• _What to do_
Retype the entries exactly, keeping every line intact.

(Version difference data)
....

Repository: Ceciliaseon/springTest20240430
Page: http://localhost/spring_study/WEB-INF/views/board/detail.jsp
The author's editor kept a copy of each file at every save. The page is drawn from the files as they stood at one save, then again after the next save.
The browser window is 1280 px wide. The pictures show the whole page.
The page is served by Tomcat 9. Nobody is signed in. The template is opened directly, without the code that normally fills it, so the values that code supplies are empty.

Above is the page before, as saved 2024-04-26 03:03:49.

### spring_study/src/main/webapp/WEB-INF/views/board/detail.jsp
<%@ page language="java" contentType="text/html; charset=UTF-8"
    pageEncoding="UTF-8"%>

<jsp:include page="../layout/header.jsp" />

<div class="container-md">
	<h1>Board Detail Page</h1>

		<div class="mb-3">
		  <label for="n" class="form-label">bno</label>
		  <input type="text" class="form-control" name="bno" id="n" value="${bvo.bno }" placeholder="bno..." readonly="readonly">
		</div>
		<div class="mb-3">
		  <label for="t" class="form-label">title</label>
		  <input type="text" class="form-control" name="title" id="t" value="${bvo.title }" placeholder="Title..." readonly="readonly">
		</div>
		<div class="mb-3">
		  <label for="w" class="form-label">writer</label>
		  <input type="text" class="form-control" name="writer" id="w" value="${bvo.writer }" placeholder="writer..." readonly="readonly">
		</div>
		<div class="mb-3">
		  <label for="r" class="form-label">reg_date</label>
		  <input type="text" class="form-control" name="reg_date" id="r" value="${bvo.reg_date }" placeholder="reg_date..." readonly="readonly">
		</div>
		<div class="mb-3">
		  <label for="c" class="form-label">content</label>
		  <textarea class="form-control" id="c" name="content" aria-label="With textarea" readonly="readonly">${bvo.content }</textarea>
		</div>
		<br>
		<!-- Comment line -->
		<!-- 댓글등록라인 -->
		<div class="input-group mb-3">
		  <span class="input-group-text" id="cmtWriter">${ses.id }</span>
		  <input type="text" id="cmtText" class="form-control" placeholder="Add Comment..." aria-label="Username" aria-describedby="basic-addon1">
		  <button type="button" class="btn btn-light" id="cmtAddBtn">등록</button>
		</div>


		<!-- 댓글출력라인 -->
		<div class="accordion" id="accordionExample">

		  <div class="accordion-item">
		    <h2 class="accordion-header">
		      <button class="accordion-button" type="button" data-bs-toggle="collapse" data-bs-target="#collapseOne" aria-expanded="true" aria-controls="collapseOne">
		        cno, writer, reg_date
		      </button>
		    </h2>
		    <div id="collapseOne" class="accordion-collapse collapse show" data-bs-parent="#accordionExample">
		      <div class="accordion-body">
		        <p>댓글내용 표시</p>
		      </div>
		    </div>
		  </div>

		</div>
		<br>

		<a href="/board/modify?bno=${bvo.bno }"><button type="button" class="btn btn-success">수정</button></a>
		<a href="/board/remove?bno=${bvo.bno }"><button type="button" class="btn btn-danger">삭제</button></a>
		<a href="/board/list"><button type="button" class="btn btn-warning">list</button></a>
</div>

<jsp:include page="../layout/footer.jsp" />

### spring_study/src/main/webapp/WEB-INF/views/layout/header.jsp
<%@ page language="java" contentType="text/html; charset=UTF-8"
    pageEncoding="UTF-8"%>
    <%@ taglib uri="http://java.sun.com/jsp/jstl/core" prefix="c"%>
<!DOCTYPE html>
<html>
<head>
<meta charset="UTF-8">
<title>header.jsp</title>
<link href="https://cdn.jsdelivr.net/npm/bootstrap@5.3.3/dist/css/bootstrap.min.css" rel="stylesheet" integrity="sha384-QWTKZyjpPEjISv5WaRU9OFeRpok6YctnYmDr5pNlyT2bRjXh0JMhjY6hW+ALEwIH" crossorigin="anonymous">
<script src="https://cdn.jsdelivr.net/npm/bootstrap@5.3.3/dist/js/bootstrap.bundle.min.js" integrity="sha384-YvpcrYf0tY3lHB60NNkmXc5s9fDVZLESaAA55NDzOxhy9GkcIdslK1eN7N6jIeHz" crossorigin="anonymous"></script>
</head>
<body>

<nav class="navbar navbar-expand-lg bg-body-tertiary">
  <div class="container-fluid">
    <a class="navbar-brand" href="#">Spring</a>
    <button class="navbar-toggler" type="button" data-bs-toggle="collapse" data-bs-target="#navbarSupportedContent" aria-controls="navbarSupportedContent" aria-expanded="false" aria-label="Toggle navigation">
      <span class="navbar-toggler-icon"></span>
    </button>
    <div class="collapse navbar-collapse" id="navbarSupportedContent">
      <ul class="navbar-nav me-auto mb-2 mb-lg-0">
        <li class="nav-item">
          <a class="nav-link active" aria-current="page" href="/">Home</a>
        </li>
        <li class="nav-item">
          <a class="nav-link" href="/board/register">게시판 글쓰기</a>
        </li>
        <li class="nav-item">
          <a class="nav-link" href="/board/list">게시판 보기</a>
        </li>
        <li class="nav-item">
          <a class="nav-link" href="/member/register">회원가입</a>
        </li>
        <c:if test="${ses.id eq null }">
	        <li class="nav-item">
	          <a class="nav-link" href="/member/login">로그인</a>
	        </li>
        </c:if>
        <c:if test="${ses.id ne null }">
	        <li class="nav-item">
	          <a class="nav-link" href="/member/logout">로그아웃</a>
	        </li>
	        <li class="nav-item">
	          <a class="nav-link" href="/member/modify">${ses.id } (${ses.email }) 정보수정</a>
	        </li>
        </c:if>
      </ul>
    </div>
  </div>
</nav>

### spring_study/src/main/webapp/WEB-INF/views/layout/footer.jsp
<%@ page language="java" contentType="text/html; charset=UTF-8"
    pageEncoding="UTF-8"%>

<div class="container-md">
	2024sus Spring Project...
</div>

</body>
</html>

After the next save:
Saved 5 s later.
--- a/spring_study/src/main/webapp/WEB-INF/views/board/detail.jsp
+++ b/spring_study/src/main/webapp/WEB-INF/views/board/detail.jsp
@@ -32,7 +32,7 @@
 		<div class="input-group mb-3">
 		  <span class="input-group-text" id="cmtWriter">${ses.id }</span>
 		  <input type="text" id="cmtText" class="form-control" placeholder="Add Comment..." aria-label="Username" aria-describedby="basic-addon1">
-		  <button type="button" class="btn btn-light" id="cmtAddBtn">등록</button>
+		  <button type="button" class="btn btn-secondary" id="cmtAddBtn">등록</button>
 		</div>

....

• _Answer_
Repository: Ceciliaseon/springTest20240430
Page: http://localhost/spring_study/WEB-INF/views/board/detail.jsp
The author's editor kept a copy of each file at every save. The page is drawn from the files as they stood at one save, then again after the next save.
The browser window is 1280 px wide. The pictures show the whole page.
The page is served by Tomcat 9. Nobody is signed in. The template is opened directly, without the code that normally fills it, so the values that code supplies are empty.

Above is the page before, as saved 2024-04-26 03:03:49.

### spring_study/src/main/webapp/WEB-INF/views/board/detail.jsp
<%@ page language="java" contentType="text/html; charset=UTF-8"
    pageEncoding="UTF-8"%>

<jsp:include page="../layout/header.jsp" />

<div class="container-md">
	<h1>Board Detail Page</h1>

		<div class="mb-3">
		  <label for="n" class="form-label">bno</label>
		  <input type="text" class="form-control" name="bno" id="n" value="${bvo.bno }" placeholder="bno..." readonly="readonly">
		</div>
		<div class="mb-3">
		  <label for="t" class="form-label">title</label>
		  <input type="text" class="form-control" name="title" id="t" value="${bvo.title }" placeholder="Title..." readonly="readonly">
		</div>
		<div class="mb-3">
		  <label for="w" class="form-label">writer</label>
		  <input type="text" class="form-control" name="writer" id="w" value="${bvo.writer }" placeholder="writer..." readonly="readonly">
		</div>
		<div class="mb-3">
		  <label for="r" class="form-label">reg_date</label>
		  <input type="text" class="form-control" name="reg_date" id="r" value="${bvo.reg_date }" placeholder="reg_date..." readonly="readonly">
		</div>
		<div class="mb-3">
		  <label for="c" class="form-label">content</label>
		  <textarea class="form-control" id="c" name="content" aria-label="With textarea" readonly="readonly">${bvo.content }</textarea>
		</div>
		<br>
		<!-- Comment line -->
		<!-- 댓글등록라인 -->
		<div class="input-group mb-3">
		  <span class="input-group-text" id="cmtWriter">${ses.id }</span>
		  <input type="text" id="cmtText" class="form-control" placeholder="Add Comment..." aria-label="Username" aria-describedby="basic-addon1">
		  <button type="button" class="btn btn-light" id="cmtAddBtn">등록</button>
		</div>


		<!-- 댓글출력라인 -->
		<div class="accordion" id="accordionExample">

		  <div class="accordion-item">
		    <h2 class="accordion-header">
		      <button class="accordion-button" type="button" data-bs-toggle="collapse" data-bs-target="#collapseOne" aria-expanded="true" aria-controls="collapseOne">
		        cno, writer, reg_date
		      </button>
		    </h2>
		    <div id="collapseOne" class="accordion-collapse collapse show" data-bs-parent="#accordionExample">
		      <div class="accordion-body">
		        <p>댓글내용 표시</p>
		      </div>
		    </div>
		  </div>

		</div>
		<br>

		<a href="/board/modify?bno=${bvo.bno }"><button type="button" class="btn btn-success">수정</button></a>
		<a href="/board/remove?bno=${bvo.bno }"><button type="button" class="btn btn-danger">삭제</button></a>
		<a href="/board/list"><button type="button" class="btn btn-warning">list</button></a>
</div>

<jsp:include page="../layout/footer.jsp" />

### spring_study/src/main/webapp/WEB-INF/views/layout/header.jsp
<%@ page language="java" contentType="text/html; charset=UTF-8"
    pageEncoding="UTF-8"%>
    <%@ taglib uri="http://java.sun.com/jsp/jstl/core" prefix="c"%>
<!DOCTYPE html>
<html>
<head>
<meta charset="UTF-8">
<title>header.jsp</title>
<link href="https://cdn.jsdelivr.net/npm/bootstrap@5.3.3/dist/css/bootstrap.min.css" rel="stylesheet" integrity="sha384-QWTKZyjpPEjISv5WaRU9OFeRpok6YctnYmDr5pNlyT2bRjXh0JMhjY6hW+ALEwIH" crossorigin="anonymous">
<script src="https://cdn.jsdelivr.net/npm/bootstrap@5.3.3/dist/js/bootstrap.bundle.min.js" integrity="sha384-YvpcrYf0tY3lHB60NNkmXc5s9fDVZLESaAA55NDzOxhy9GkcIdslK1eN7N6jIeHz" crossorigin="anonymous"></script>
</head>
<body>

<nav class="navbar navbar-expand-lg bg-body-tertiary">
  <div class="container-fluid">
    <a class="navbar-brand" href="#">Spring</a>
    <button class="navbar-toggler" type="button" data-bs-toggle="collapse" data-bs-target="#navbarSupportedContent" aria-controls="navbarSupportedContent" aria-expanded="false" aria-label="Toggle navigation">
      <span class="navbar-toggler-icon"></span>
    </button>
    <div class="collapse navbar-collapse" id="navbarSupportedContent">
      <ul class="navbar-nav me-auto mb-2 mb-lg-0">
        <li class="nav-item">
          <a class="nav-link active" aria-current="page" href="/">Home</a>
        </li>
        <li class="nav-item">
          <a class="nav-link" href="/board/register">게시판 글쓰기</a>
        </li>
        <li class="nav-item">
          <a class="nav-link" href="/board/list">게시판 보기</a>
        </li>
        <li class="nav-item">
          <a class="nav-link" href="/member/register">회원가입</a>
        </li>
        <c:if test="${ses.id eq null }">
	        <li class="nav-item">
	          <a class="nav-link" href="/member/login">로그인</a>
	        </li>
        </c:if>
        <c:if test="${ses.id ne null }">
	        <li class="nav-item">
	          <a class="nav-link" href="/member/logout">로그아웃</a>
	        </li>
	        <li class="nav-item">
	          <a class="nav-link" href="/member/modify">${ses.id } (${ses.email }) 정보수정</a>
	        </li>
        </c:if>
      </ul>
    </div>
  </div>
</nav>

### spring_study/src/main/webapp/WEB-INF/views/layout/footer.jsp
<%@ page language="java" contentType="text/html; charset=UTF-8"
    pageEncoding="UTF-8"%>

<div class="container-md">
	2024sus Spring Project...
</div>

</body>
</html>

After the next save:
Saved 5 s later.
--- a/spring_study/src/main/webapp/WEB-INF/views/board/detail.jsp
+++ b/spring_study/src/main/webapp/WEB-INF/views/board/detail.jsp
@@ -32,7 +32,7 @@
 		<div class="input-group mb-3">
 		  <span class="input-group-text" id="cmtWriter">${ses.id }</span>
 		  <input type="text" id="cmtText" class="form-control" placeholder="Add Comment..." aria-label="Username" aria-describedby="basic-addon1">
-		  <button type="button" class="btn btn-light" id="cmtAddBtn">등록</button>
+		  <button type="button" class="btn btn-secondary" id="cmtAddBtn">등록</button>
 		</div>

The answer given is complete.